Click here to check out PART I of this series to see what I do during guided reading, with my 6th grade students.
During my last three years as a teacher, I think my BIGGEST struggle has been teaching small groups. I don't care what anyone says…. it is so freakin hard. There are kids off task, middles schoolers being middle schoolers, fake reading, and 45 students asking approximately 294,592,492 a day while you are trying to teach your groups.
That being said, small group instruction is one of the most beneficial things I have ever done, and over time, you get better at preventing and managing the above scenarios. If you stick with it, and learn as you go, you won't know how you ever taught without small groups before.
I typically have these amazing fantasy that I will start small groups by week 6 of school… bahaha… *full disclosure here*… it was more like week 12 for me. I used to feel guilty about this, but I don't anymore. My first year, I didn't really do small groups until week 26 maybe (ha!)
It takes time, practice, research, and patience, but over the last three years I have figured it out… kind of :).
How did I figure it out?
The best thing I ever did was read "Daily 5" and "Reading in the Wild." These two books shape everything I do. Click on either for their Amazon.com link.
I could try and explain it, but I highly recommend just reading them (easy reads, so simple, and just common sense from both).
Now… the big question! What are the kids doing while you are meeting with groups?
Again, my routine is almost all based on The Daily 5 and Reading in the Wild. This is what works for me.
Now if the creators of "Daily 5" came into my room, they probably wouldn't call it "Daily 5," but I do and this is what works in my middle school classroom.
After I teach my lessons, (see previous post for my schedule) I then ask students what they are going to do, do a quick Status of the Class check (ask them what they're reading and what page they're on), write it all down, and they get started. While they work on these, I meet with my groups.
They can choose the following options:
1.) Read to Self:
- Students can read :). This is the only option they can choose for both of our rounds each day.
- I believe it will NEVER hurt them if they choose to read for both of our rounds.
- Some of my reluctant readers don't choose this option at the start of the year, but this system allows me to work to put books in their hands so they slowly start to choose this option more frequently. I really try not to force anything.
- Yes, I do still work ALL year long with some of my students to build up their love of reading, but it's minimal and it's just something I am ALWAYS working on with those students.
- Students meet with their group to read their book together.
- Students might meet with their group to work on their literature circle homework together.
- Students might meet with their group to discuss the book
- Students can also just read their Literature Circle group or work on their homework individually.

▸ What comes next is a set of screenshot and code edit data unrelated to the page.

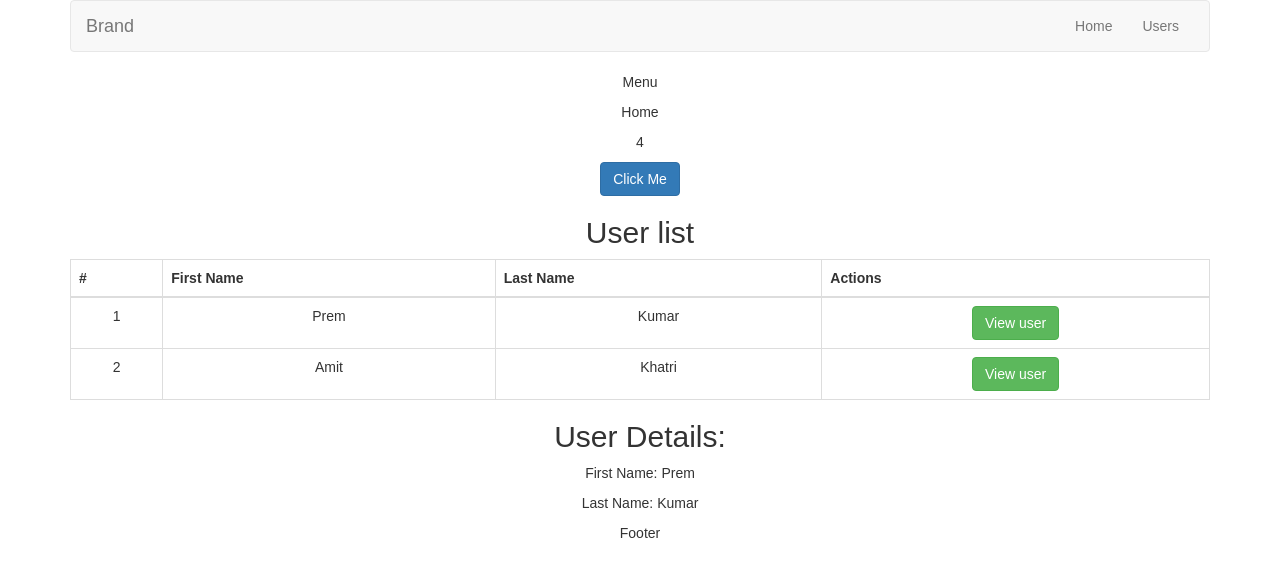
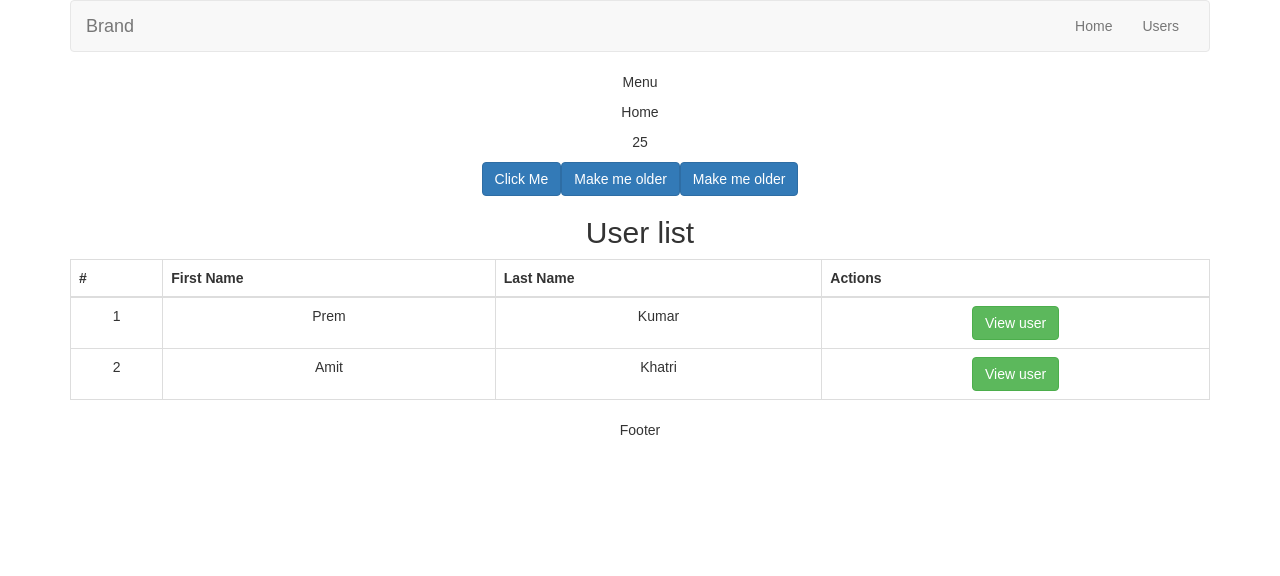
Before and after one commit to webpkm/react, a React (Create React App) app: page / in a window 1280 px wide. Shown: the top 576 px of the page. Built offline with nearby package versions, Linux system fonts and the light colour scheme.

Commit message:
Adding the passing data between child to parent

```diff
--- a/src/App.js
+++ b/src/App.js
@@ -8,6 +8,19 @@ import { Users } from "./components/Users";
 import { User } from "./components/User";
 
 class App extends Component {
+  constructor() {
+    super();
+    this.state = {
+      user: {}
+    };
+  }
+
+  userChange(newUser) {
+    this.setState({
+      user: newUser
+    });
+  }
+
   render() {
     let users = [{
       firstName: 'Prem',
@@ -18,7 +31,7 @@ class App extends Component {
       lastName: 'Khatri'
     }];
 
-    let user = {
+    this.user = {
       firstName: 'Prem',
       lastName: 'Kumar'
     }
@@ -28,9 +41,12 @@ class App extends Component {
         <Header/>
         <div className="App">
           <Menu/>
-          <Home/>
-          <Users users={users}><h2>User list</h2></Users>
-          <User user={user}/>
+          <Home age={25}/>
+          <Users
+          users={users}
+          userChange={this.userChange.bind(this)}
+          ><h2>User list</h2></Users>
+          <User user={this.state.user}/>
           <Footer/>
         </div>
       </div>
--- a/src/components/Home.js
+++ b/src/components/Home.js
@@ -1,6 +1,22 @@
 import React, { Component } from 'react';
+import PropTypes from "prop-types";
 
 export class Home extends Component {
+  constructor(props) {
+    super();
+    this.age = props.age;
+    this.state = {
+      age: props.initialAge,
+      state: 0
+    }
+  }
+  makeMeOlder() {
+    this.age = this.age + 3;
+    this.setState({
+      state: 1
+    });
+  }
+
 
   render() {
     let contant = "";
@@ -10,9 +26,16 @@ export class Home extends Component {
     return (
       <div>
         <div> { contant } </div>
-        <p> { 2+2 }</p>
+        <p> { this.age }</p>
         <button className="btn btn-primary">Click Me</button>
+        <button onClick={this.makeMeOlder.bind(this)} className="btn btn-primary">Make me older</button>
+        <button onClick={() => this.makeMeOlder()} className="btn btn-primary">Make me older</button>
       </div>
     )
   }
 }
+
+Home.propsType = {
+  age: PropTypes.number,
+  initialAge: PropTypes.number
+}
--- a/src/components/User.js
+++ b/src/components/User.js
@@ -3,9 +3,9 @@ import React, { Component } from 'react';
 export class User extends Component {
 
   render() {
-    console.log(this.props);
-    return (
-      <div>
+    let userView = "";
+    if (this.props.user.firstName) {
+      userView = <div>
       <h2>User Details:</h2>
       <div>
         <p>
@@ -16,6 +16,9 @@ export class User extends Component {
         </p>
       </div>
     </div>
+    }
+    return (
+      userView
     )
   }
 }
--- a/src/components/Users.js
+++ b/src/components/Users.js
@@ -3,6 +3,10 @@ import PropTypes from 'prop-types';
 
 
 export class Users extends Component {
+
+  onUserChange(user) {
+    this.props.userChange(user);
+  }
 
   render() {
     return (
@@ -24,7 +28,7 @@ export class Users extends Component {
             <td> {i+1} </td>
             <td>{user.firstName}</td>
             <td>{user.lastName}</td>
-            <td><button className="btn btn-success" user={user}>View user</button></td>
+            <td><button className="btn btn-success" onClick={() => this.onUserChange(user)}>View user</button></td>
           </tr>
           )}
           </tbody>
```
Lines whose indentation alone changed are shown as unchanged.
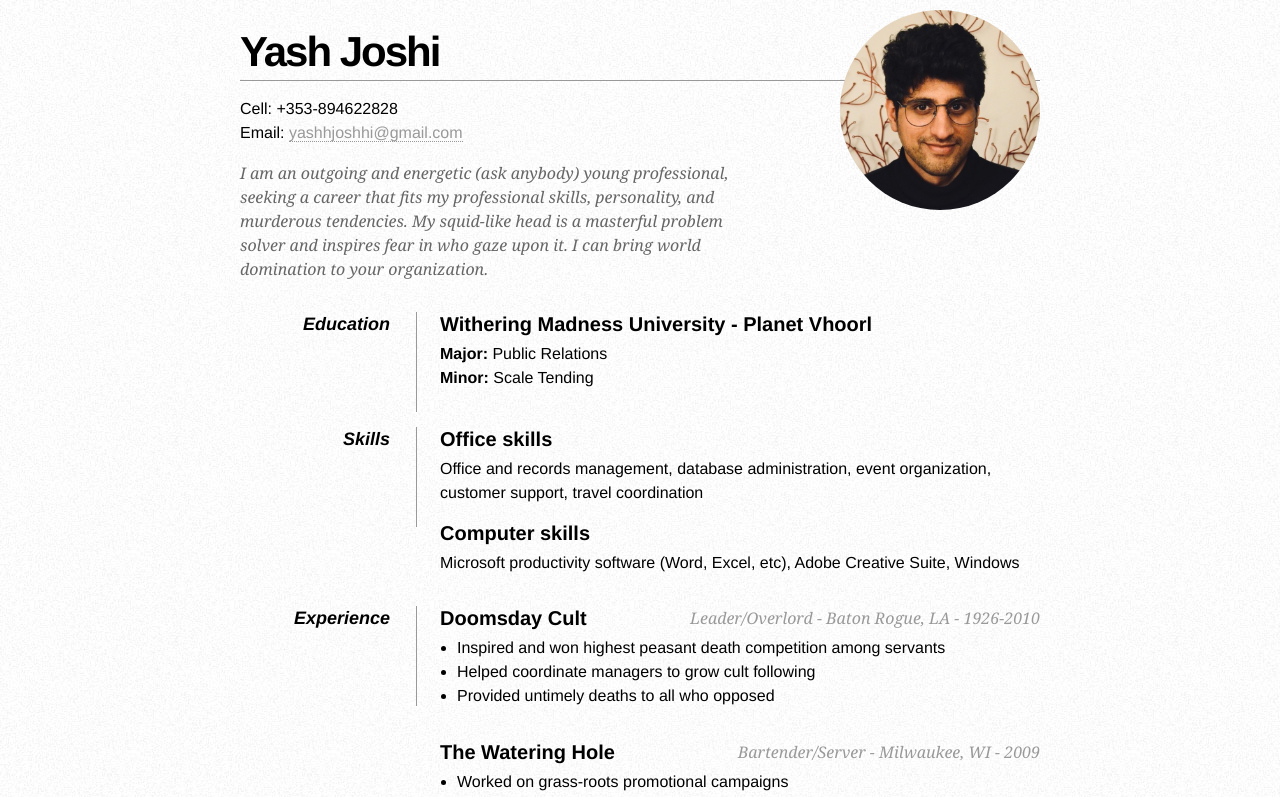
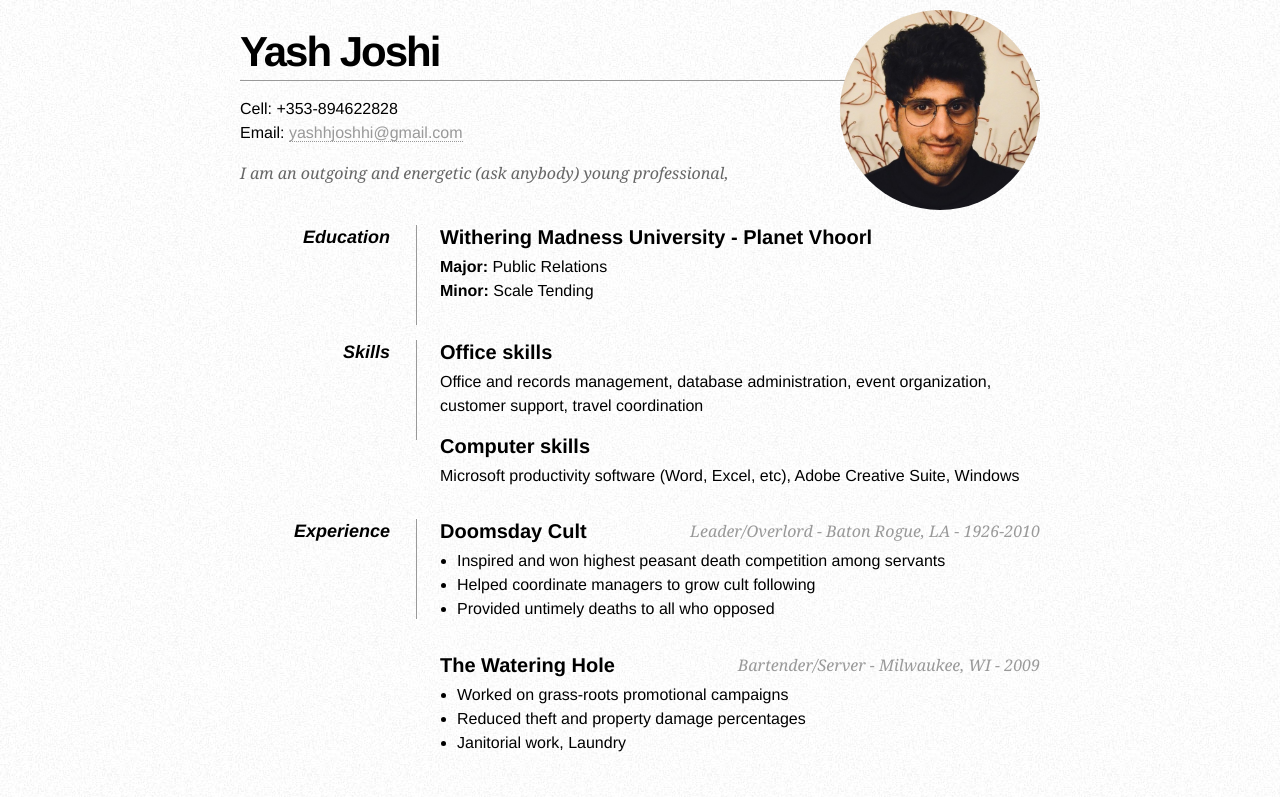
Before and after one commit to yashjoshi76/yash-portfolio, a React (Create React App) app: page / in a window 1280 px wide. Shown: the top 797 px of the page. Built offline with nearby package versions, Linux system fonts and the light colour scheme.

Commit message:
ci/cd github actions

```diff
--- a/src/components/resume/resume.jsx
+++ b/src/components/resume/resume.jsx
@@ -20,10 +20,7 @@ const Resume = () => {
 			<div id="objective">
 				<p>
 					I am an outgoing and energetic (ask anybody) young professional,
-					seeking a career that fits my professional skills, personality, and
-					murderous tendencies. My squid-like head is a masterful problem solver
-					and inspires fear in who gaze upon it. I can bring world domination to
-					your organization.
+
 				</p>
 			</div>
 			<div className="clear"></div>
```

I used to do literature circles very differently when I was in self-contained 5th, but when it came to middle school ELA, I went to the expert: Lovin' Lit. She knows all about accountability, organization, and books for middle school. Her resources and blog are great for implementing literature circles in upper grades.
This is a chart I made based on her roles. This is especially helpful for my 6th grade friends who struggle with organization and remembering information.
- This is a computer literacy program our district purchased for us. It is self-paced.
- I love this option because many of my reluctant readers choose this. (That's not what I love it though! ha!). But it allows me to meet with my other kids at the start of the year and support them into being really independent.
- I then can start slowly working with my reluctant readers to show them that books are better than a computer program. Many of these students could be a disruption at the beginning of the year. This helps alleviate that, over time they get bored of the program and the novelty wears off, and I slowly get to try and build more readers. It's just a good teacher tool for me to have.
4. Work on Writing
- Students can free write in their writing notebooks.
- They can conduct research for a writing topic.
- They can type a writing piece they want to publish.
- They can work together on stories.
- They can write about their reading.
For writing workshop I use Kelly Anne's Writing Workshop units. Writing is a different part of our day, but this is where I get my lessons, and where a lot of my students often get their ideas for their writing.
- These students meet with me, and we work on all the stuff I mentioned in my previous post :).
What do my lessons and novel units look like in my 6th grade classroom?
Come back later this week for: Guided Reading and Small Group in Middle School PART III…. to see what my Collections lesson and Novel units look like in my 6th grade classroom.